### The task:
Tally the lines below that include the string "CHANGELOG". Reply with the total only.

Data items
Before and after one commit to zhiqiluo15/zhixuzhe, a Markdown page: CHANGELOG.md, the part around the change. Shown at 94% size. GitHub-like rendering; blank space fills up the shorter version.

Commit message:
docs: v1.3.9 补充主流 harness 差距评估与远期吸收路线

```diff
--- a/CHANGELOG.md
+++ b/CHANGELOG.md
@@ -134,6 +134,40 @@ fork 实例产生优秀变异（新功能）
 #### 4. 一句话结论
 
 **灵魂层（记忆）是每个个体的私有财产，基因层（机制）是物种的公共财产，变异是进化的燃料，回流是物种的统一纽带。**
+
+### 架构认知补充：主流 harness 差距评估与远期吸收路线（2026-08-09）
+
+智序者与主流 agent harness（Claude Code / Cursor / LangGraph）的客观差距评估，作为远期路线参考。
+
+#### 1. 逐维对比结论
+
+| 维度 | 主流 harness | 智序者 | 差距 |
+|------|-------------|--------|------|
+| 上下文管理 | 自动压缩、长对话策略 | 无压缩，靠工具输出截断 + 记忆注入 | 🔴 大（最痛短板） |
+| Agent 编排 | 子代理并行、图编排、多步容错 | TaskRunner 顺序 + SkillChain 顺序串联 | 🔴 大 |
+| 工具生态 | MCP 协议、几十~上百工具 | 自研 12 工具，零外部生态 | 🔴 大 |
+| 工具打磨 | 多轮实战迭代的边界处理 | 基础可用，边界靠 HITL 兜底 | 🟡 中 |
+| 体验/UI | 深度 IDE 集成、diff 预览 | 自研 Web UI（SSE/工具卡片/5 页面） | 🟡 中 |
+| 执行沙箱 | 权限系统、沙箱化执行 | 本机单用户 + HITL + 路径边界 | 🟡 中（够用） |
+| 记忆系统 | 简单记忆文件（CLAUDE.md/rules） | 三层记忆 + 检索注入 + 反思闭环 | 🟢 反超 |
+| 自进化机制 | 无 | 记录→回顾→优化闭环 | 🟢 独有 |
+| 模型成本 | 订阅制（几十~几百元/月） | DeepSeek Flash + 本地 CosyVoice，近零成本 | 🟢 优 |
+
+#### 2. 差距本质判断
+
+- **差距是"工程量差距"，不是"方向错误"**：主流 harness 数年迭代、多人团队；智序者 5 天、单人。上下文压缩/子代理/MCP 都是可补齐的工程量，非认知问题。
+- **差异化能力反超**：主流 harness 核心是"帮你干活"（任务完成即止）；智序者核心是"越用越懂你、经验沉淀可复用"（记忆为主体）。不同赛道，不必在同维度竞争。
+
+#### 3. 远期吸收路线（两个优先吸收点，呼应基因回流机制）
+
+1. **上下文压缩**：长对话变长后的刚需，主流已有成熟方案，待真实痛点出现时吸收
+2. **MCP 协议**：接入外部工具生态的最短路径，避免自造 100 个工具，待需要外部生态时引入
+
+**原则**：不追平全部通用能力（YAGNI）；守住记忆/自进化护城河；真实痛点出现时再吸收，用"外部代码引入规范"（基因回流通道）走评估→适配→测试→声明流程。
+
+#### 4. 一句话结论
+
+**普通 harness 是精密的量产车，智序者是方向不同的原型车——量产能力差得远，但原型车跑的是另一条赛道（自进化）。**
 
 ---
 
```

### Response box:
3